What you're likely really looking for...
Ideas to rapidly increase your conversions + revenues.
Suggestion... Scan Clarity + book phone calls with whoever looks interesting.
Do brainstorming sessions with random people + record your calls.
A single idea may boost your revenues into the stratosphere.
One book you might find useful...
"Free" by Chris Anderson
Pay particular attention to oddball ideas like "Sample Labs".
Also how Jello was able to entice people to use rendered cow cartilage + cow hooves as desert.
This book is full of unconventional approaches of "Monetizing Free" which can be adapted to any business.
Also, the book series...
"Marketing Mistakes and Successes" by Hartley.
Understanding failure, is a great way to initially tool for your success + then continually retool to maintain your success.
The simple answer: NOT AT ALL.
As Humberto mentioned "Growth Hacking" is just a concept of low budget and focused marketing approaches.
May I ask, in what professional service is your business located?
Depending on your industry, the first thing i would go for is social-media. In this area there are plenty of great possibilities to hack your business growth.
For example, if you are location based company, I would use the Instagram Hashtags or places to search nearby potential clients.
Or take a facebook group instead or for example a local meetup, which you can host or go to.
In my opinion, the most important thing is, that you bring first value. If you are just looking for a quick sale to get to the next leven, that wont work. Trust has to come first.
This is where social media is a great opportunity to build. I would like to learn more about your business and professional service. If you want we can set up a free call for you. Just follow this link:
Thanks for reading and have a great weekend,
Growth hacking is a process, so it can be applied to any professional service. I have worked with many consultants, coaches, and experts who rapidly test/discard/rinse/repeat strategies for growing their business.
First of all, let's agree on the definition of "growth hacking". In the recent years, the term growth hacking is used in the context of finding that one growth tip, trick, hack, tool, or tactic that will cause an explosion of growth in your business.
Growing a business requires defining a growth strategy and building a systematic, repeatable growth process, with the ultimate goal of achieving sustainable, authentic growth.

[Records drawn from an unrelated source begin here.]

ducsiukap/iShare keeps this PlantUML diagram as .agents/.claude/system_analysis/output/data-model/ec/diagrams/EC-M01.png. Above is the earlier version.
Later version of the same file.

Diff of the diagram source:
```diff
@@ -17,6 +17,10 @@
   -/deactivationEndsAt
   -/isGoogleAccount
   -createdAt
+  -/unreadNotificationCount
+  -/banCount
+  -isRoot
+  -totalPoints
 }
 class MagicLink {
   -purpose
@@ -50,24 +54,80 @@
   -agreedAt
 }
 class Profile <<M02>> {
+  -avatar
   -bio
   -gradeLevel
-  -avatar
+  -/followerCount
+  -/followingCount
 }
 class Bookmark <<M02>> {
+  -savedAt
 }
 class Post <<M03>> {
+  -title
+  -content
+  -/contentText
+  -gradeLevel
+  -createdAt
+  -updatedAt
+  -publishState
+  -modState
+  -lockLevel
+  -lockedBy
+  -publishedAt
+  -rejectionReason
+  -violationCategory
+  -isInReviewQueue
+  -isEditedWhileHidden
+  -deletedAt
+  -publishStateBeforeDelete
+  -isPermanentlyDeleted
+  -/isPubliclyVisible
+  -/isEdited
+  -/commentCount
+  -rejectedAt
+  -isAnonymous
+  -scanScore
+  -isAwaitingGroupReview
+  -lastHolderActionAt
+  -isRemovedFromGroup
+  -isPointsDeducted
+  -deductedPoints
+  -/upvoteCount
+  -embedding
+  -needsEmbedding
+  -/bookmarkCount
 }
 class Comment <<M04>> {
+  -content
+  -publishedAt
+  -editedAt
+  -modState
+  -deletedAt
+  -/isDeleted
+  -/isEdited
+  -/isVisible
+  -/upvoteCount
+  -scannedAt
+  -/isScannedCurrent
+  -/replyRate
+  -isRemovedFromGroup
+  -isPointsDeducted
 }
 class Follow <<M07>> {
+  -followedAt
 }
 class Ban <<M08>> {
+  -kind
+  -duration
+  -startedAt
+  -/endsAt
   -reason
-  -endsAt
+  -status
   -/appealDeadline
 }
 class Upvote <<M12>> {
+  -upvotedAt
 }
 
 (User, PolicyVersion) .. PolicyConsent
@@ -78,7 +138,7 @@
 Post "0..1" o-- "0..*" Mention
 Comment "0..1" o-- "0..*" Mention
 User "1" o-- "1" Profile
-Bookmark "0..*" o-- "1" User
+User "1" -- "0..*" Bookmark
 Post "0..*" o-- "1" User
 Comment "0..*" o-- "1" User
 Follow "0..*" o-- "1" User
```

Coming to your question, technically speaking, growth principles and methodologies can be applied to any business model, not only SaaS. However, there are three reasons why it is more common to have growth discussions around technology startups.
1) To conduct meaningful growth experiments, you need enough data points. If your business is too small (e.g. you have 30 clients in total) how do you test something? Technology startups typically have bigger number of data points.
2) Having a growth process requires rapid testing of several growth ideas. If you have a brick & mortar business, it gets harder to test 10 different things a week. In a software business, this is much easier.
3) Building a growth process requires an investment. And that investment is viable if your business is suitable to achieve a scalable growth. If your business model is not a scalable model by nature, it's typically not worth that investment.
So to wrap it up, in theory, yes you can apply growth philosophy, principles, processes, methods to any business model including professional services. But in practice, it is more meaningful for certain types of business models like SaaS.